[Opening TASK INPUTS section]
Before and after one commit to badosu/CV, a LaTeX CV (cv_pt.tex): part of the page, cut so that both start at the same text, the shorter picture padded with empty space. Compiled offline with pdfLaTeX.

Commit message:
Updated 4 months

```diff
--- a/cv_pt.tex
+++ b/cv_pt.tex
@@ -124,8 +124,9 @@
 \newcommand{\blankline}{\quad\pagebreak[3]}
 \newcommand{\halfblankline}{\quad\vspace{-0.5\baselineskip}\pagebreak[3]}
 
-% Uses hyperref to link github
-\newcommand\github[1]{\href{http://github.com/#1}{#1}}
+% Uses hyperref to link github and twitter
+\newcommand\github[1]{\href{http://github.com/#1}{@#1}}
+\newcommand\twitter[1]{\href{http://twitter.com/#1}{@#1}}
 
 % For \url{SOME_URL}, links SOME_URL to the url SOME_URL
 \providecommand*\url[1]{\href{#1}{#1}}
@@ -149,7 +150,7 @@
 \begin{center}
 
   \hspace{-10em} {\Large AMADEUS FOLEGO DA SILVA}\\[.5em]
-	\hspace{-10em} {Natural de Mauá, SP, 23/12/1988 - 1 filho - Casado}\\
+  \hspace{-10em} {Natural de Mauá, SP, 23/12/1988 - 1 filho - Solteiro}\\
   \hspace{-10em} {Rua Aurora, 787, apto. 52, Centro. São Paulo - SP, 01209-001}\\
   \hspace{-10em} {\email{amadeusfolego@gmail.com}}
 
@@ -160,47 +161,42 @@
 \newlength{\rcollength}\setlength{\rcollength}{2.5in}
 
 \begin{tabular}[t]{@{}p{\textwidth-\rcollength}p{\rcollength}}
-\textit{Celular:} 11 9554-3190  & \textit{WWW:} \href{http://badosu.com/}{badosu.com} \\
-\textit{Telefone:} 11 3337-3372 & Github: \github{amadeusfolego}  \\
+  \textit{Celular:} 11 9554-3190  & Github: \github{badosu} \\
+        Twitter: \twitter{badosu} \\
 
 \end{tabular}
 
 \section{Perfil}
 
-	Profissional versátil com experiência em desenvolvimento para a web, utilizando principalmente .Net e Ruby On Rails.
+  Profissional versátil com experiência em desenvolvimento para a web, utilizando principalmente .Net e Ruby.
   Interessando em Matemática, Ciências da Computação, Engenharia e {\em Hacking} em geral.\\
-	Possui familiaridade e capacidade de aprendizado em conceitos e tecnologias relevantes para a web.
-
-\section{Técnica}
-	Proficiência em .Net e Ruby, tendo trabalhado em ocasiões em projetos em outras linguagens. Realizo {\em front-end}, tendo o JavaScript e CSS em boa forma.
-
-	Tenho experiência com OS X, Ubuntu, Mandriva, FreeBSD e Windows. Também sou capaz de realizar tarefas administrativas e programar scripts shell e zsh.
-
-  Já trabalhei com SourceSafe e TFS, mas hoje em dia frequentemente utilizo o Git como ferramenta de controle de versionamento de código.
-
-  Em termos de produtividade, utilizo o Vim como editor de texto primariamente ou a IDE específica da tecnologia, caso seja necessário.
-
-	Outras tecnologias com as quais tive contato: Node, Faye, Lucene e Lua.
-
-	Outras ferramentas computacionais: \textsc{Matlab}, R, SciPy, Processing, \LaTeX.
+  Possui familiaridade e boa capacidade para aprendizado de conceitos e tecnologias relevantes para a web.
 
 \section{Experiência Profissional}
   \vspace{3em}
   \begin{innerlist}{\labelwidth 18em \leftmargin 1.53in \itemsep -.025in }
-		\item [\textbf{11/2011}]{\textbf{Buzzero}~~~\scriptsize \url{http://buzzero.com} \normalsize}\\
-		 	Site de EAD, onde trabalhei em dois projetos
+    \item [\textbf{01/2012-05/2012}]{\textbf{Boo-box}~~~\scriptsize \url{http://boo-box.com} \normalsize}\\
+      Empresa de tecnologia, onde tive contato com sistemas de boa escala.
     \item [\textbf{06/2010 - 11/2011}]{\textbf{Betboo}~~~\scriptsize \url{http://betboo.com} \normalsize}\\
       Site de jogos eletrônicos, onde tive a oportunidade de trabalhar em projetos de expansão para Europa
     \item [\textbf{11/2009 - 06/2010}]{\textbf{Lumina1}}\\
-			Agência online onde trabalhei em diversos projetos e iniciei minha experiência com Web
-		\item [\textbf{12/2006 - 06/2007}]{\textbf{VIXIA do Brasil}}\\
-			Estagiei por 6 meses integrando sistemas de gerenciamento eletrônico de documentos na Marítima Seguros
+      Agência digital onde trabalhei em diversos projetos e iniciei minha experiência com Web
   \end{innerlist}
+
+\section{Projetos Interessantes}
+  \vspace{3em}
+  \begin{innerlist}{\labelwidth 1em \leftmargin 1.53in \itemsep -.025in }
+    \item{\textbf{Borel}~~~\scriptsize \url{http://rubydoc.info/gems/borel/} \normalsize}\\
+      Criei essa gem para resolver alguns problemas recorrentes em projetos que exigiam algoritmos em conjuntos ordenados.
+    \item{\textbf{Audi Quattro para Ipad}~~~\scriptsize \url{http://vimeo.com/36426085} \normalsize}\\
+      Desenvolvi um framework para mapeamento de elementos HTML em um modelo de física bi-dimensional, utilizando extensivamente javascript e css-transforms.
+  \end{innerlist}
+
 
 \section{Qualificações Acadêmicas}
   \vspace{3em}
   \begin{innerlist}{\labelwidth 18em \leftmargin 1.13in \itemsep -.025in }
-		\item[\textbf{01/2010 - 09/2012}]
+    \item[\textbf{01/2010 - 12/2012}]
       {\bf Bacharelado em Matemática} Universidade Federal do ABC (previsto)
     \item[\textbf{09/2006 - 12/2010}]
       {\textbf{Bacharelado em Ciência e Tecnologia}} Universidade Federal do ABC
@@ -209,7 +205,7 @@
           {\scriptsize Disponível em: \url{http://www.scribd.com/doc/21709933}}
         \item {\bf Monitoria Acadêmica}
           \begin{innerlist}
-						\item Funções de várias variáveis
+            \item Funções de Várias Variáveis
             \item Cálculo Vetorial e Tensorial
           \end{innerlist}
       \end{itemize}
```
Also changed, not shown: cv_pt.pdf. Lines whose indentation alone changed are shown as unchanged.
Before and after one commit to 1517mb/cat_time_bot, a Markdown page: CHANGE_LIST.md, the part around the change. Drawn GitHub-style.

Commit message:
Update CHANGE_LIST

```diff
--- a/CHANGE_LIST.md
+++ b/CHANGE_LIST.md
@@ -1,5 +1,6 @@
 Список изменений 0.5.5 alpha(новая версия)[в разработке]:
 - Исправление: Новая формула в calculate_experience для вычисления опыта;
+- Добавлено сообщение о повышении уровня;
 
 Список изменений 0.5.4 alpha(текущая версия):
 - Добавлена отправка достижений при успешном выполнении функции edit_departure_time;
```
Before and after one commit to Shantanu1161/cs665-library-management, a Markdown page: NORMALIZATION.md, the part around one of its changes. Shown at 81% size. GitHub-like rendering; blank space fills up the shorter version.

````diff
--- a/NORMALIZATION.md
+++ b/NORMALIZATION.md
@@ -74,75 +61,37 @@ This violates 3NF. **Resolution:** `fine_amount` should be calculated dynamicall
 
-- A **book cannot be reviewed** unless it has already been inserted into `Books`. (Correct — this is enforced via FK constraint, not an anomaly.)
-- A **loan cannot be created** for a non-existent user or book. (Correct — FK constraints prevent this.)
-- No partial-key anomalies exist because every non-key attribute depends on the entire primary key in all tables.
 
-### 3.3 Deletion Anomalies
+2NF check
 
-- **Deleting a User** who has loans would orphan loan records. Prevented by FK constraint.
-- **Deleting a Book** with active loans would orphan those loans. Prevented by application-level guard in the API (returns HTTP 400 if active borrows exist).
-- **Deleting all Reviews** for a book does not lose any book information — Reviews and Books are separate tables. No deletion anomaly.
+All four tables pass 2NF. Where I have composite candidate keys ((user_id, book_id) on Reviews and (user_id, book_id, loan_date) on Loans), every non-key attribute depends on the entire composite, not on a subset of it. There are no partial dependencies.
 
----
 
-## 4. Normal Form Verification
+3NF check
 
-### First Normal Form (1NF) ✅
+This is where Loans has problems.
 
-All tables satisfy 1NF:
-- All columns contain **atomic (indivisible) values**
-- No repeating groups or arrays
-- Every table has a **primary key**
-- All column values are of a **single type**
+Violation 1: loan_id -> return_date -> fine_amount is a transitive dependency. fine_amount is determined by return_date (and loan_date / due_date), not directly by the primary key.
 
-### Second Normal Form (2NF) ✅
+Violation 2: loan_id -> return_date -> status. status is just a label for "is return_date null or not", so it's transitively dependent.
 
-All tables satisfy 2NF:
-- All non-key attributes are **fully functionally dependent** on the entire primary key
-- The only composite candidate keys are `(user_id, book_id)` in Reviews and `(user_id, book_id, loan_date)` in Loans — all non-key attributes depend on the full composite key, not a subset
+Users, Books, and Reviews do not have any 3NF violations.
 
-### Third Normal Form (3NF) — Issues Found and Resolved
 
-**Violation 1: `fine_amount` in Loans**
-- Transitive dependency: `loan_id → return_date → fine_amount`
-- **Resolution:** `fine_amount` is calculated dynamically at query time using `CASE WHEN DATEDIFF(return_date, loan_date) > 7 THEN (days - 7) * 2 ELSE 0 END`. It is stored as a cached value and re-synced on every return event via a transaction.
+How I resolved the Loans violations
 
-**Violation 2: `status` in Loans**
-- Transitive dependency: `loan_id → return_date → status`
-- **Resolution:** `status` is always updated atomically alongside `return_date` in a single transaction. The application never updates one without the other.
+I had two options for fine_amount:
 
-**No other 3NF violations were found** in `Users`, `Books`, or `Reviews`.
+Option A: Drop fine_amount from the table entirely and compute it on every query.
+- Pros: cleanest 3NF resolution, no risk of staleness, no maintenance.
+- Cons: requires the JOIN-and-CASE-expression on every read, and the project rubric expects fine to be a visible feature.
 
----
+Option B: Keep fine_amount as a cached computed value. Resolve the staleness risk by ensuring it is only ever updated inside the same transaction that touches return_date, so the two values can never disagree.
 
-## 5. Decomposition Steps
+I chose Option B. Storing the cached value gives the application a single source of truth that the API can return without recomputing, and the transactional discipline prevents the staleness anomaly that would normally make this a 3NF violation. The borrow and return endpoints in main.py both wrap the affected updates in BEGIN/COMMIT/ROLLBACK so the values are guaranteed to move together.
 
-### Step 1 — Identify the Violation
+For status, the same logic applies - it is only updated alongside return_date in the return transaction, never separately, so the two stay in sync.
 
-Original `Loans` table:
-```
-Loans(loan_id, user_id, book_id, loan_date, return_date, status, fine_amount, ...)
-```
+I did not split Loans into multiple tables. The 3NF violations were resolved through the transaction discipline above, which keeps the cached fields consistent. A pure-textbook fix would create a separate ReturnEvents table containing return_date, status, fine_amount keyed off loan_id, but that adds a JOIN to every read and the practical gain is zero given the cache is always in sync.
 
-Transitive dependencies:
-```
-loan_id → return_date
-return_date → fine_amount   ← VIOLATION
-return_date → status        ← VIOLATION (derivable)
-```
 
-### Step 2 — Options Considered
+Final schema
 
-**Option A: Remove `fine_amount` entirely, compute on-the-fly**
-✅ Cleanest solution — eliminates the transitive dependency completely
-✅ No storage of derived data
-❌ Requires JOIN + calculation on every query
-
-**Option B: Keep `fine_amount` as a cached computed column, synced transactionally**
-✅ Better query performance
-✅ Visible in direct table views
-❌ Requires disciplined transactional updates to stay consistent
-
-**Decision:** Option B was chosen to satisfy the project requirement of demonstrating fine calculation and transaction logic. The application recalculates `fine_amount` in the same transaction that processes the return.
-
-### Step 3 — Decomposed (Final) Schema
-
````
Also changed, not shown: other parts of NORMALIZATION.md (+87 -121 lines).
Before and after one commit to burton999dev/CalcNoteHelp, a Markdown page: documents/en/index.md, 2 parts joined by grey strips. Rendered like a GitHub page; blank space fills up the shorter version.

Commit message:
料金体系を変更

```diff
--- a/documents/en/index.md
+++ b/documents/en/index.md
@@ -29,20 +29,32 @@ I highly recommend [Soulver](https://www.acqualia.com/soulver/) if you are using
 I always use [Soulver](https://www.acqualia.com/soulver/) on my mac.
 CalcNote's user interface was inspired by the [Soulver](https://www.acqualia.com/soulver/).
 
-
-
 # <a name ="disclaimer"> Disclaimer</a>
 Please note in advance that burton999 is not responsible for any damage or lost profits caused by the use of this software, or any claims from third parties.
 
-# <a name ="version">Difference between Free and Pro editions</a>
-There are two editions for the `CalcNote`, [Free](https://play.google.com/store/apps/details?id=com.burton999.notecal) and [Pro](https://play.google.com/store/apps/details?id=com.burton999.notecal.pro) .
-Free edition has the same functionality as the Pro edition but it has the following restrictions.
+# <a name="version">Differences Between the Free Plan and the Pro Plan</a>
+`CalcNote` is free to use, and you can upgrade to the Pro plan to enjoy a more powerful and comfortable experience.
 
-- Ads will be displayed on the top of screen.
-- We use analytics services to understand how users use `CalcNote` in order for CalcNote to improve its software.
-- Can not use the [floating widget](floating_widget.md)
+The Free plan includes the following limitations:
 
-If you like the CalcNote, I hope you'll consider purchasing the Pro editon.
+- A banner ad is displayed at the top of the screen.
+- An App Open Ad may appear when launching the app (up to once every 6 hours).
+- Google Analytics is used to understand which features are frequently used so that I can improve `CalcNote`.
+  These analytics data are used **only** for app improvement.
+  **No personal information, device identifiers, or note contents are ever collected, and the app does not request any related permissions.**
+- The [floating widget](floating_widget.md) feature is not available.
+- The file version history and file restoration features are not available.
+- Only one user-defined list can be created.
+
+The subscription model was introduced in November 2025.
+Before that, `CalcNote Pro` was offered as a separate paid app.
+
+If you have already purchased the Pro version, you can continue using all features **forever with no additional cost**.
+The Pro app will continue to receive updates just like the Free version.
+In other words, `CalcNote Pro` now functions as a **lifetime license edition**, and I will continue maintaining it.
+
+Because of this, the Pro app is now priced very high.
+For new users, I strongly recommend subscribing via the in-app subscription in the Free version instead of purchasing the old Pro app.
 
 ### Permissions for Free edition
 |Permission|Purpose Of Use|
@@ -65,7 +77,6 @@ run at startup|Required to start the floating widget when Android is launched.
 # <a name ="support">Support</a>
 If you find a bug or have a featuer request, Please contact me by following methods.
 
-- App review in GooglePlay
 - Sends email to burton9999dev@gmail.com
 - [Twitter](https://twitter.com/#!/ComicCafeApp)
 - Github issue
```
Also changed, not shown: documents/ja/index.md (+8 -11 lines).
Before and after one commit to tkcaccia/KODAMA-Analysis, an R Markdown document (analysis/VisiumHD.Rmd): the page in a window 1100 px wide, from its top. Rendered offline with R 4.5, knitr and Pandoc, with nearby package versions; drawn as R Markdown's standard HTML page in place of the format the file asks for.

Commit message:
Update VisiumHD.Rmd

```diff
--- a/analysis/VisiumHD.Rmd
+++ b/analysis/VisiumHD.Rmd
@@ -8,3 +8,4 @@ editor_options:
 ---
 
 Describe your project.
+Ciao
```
[Closing TASK INPUTS section]
## WHAT IS BEING ASKED
Among the records above, find each line holding the string "vspace" and pull it out.

## RESPONSE BELOW
 \newcommand{\halfblankline}{\quad\vspace{-0.5\baselineskip}\pagebreak[3]}
   \vspace{3em}
+  \vspace{3em}
   \vspace{3em}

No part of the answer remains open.